Mortise and Tenon
Choosing and making this basic joint
Synopsis: There are a great many variations of the mortise-and-tenon joint, writes Tage Frid, and the task of the cabinetmaker is to know which variation to use for a particular application and why, and then how to make it quickly and well. In this extensive article, he explains the history of the joint and basic differences between mortise-and-tenon types — lap joints, slip joints, haunched mortises, mitered haunched mortises, and more. He examines dozens of mortise-and-tenon joints and their associated strengths and weaknesses, and then explains how to make them with hand tools. Photos illustrate the steps involved.
Furniture construction is broken down into two categories — frame and casegood. Casegood construction uses joints such as dovetails, finger joints, spline miters, rabbets and the like. Frame construction depends on the mortise and tenon joint and is usually used in tables, chairs, paneled doors, windows, etc. There are a great many variations of the mortise and tenon joint, and the task of the cabinetmaker is to know which variation to choose for a particular application, and why, and then how to make it quickly and well.

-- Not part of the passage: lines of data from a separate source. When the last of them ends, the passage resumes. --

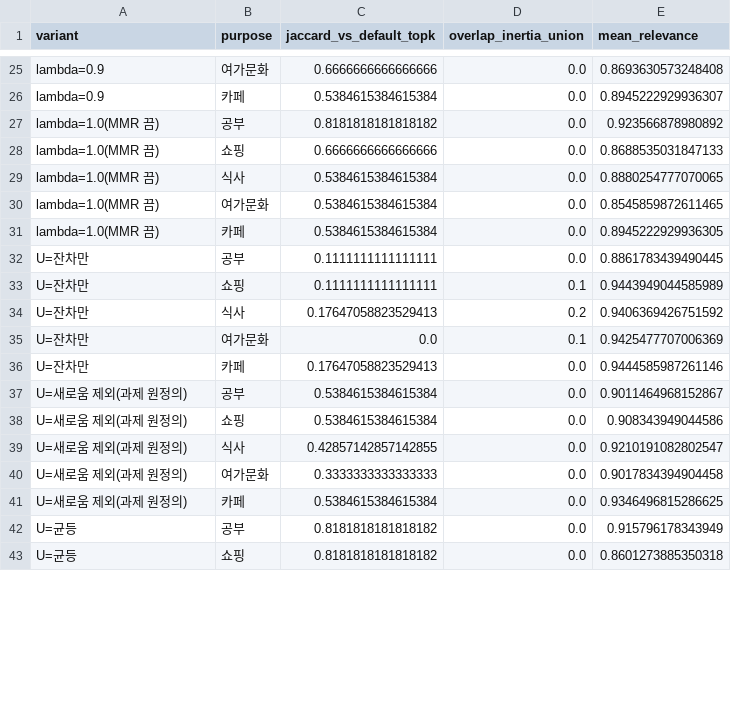
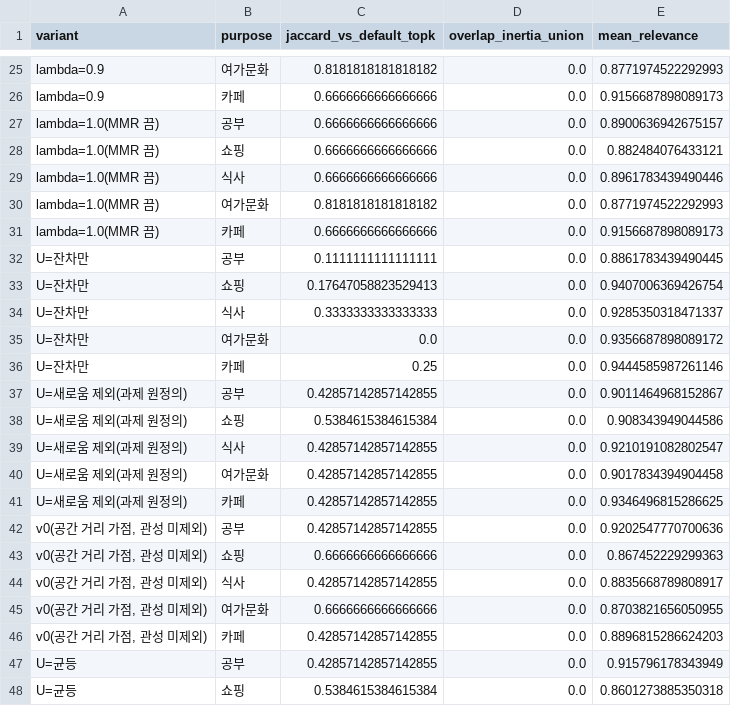
Before and after one commit to fastpageson-cmyk/maximus-analysis-archive, a CSV file: data/processed/serendipity_ranking/serendipity_sensitivity.csv, drawn as a sheet; only a part is shown, gaps mark what is left out; addresses are those after the commit; the diff covers the shown part only; the diff names each change by its address in the sheet, - before the commit and + after, or states it on an @@ line.

```diff
--- a/data/processed/serendipity_ranking/serendipity_sensitivity.csv
+++ b/data/processed/serendipity_ranking/serendipity_sensitivity.csv
-C25 (jaccard_vs_default_topk): 0.6666666666666666
+C25 (jaccard_vs_default_topk): 0.8181818181818182
-E25 (mean_relevance): 0.8693630573248408
+E25 (mean_relevance): 0.8771974522292993
-C26 (jaccard_vs_default_topk): 0.5384615384615384
+C26 (jaccard_vs_default_topk): 0.6666666666666666
-E26 (mean_relevance): 0.8945222929936307
+E26 (mean_relevance): 0.9156687898089173
-C27 (jaccard_vs_default_topk): 0.8181818181818182
+C27 (jaccard_vs_default_topk): 0.6666666666666666
-E27 (mean_relevance): 0.923566878980892
+E27 (mean_relevance): 0.8900636942675157
-E28 (mean_relevance): 0.8688535031847133
+E28 (mean_relevance): 0.882484076433121
-C29 (jaccard_vs_default_topk): 0.5384615384615384
+C29 (jaccard_vs_default_topk): 0.6666666666666666
-E29 (mean_relevance): 0.8880254777070065
+E29 (mean_relevance): 0.8961783439490446
-C30 (jaccard_vs_default_topk): 0.5384615384615384
+C30 (jaccard_vs_default_topk): 0.8181818181818182
-E30 (mean_relevance): 0.8545859872611465
+E30 (mean_relevance): 0.8771974522292993
-C31 (jaccard_vs_default_topk): 0.5384615384615384
+C31 (jaccard_vs_default_topk): 0.6666666666666666
-E31 (mean_relevance): 0.8945222929936305
+E31 (mean_relevance): 0.9156687898089173
-C33 (jaccard_vs_default_topk): 0.1111111111111111
+C33 (jaccard_vs_default_topk): 0.17647058823529413
-D33 (overlap_inertia_union): 0.1
+D33 (overlap_inertia_union): 0.0
-E33 (mean_relevance): 0.9443949044585989
+E33 (mean_relevance): 0.9407006369426754
-C34 (jaccard_vs_default_topk): 0.17647058823529413
+C34 (jaccard_vs_default_topk): 0.3333333333333333
-D34 (overlap_inertia_union): 0.2
+D34 (overlap_inertia_union): 0.0
-E34 (mean_relevance): 0.9406369426751592
+E34 (mean_relevance): 0.9285350318471337
-D35 (overlap_inertia_union): 0.1
+D35 (overlap_inertia_union): 0.0
-E35 (mean_relevance): 0.9425477707006369
+E35 (mean_relevance): 0.9356687898089172
-C36 (jaccard_vs_default_topk): 0.17647058823529413
+C36 (jaccard_vs_default_topk): 0.25
-C37 (jaccard_vs_default_topk): 0.5384615384615384
+C37 (jaccard_vs_default_topk): 0.42857142857142855
-C40 (jaccard_vs_default_topk): 0.3333333333333333
+C40 (jaccard_vs_default_topk): 0.42857142857142855
-C41 (jaccard_vs_default_topk): 0.5384615384615384
+C41 (jaccard_vs_default_topk): 0.42857142857142855
+row 42: v0(공간 거리 가점, 관성 미제외) | 공부 | 0.42857142857142855 | 0.0 | 0.9202547770700636
+row 43: v0(공간 거리 가점, 관성 미제외) | 쇼핑 | 0.6666666666666666 | 0.0 | 0.867452229299363
+row 44: v0(공간 거리 가점, 관성 미제외) | 식사 | 0.42857142857142855 | 0.0 | 0.8835668789808917
+row 45: v0(공간 거리 가점, 관성 미제외) | 여가문화 | 0.6666666666666666 | 0.0 | 0.8703821656050955
+row 46: v0(공간 거리 가점, 관성 미제외) | 카페 | 0.42857142857142855 | 0.0 | 0.8896815286624203
-C47 (jaccard_vs_default_topk): 0.8181818181818182
+C47 (jaccard_vs_default_topk): 0.42857142857142855
-C48 (jaccard_vs_default_topk): 0.8181818181818182
+C48 (jaccard_vs_default_topk): 0.5384615384615384
```
Also changed, not shown: 49 edited cells elsewhere in this file, data/processed/serendipity_ranking/serendipity_backtest_proxy_label.csv, data/processed/serendipity_ranking/serendipity_beyond_accuracy.csv, 14 other files.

The mortise and tenon is probably the oldest and certainly the most essential joint in woodworking. An Egyptian sarcophagus now in the British Museum was framed with mortise and tenon joints at least five thousand years ago. During the Middle Ages, the development of the mortise and tenon permitted the framing of chests. The elaborate variations of paneling led finally to a distinction between the two crafts of carpentry and cabinetmaking. In house construction the use of the mortise and tenon has quite disappeared. We no longer have the skill or the patience, nor can we afford the mortise and tenon for the framing of a house. Perhaps we do not expect our houses to endure for…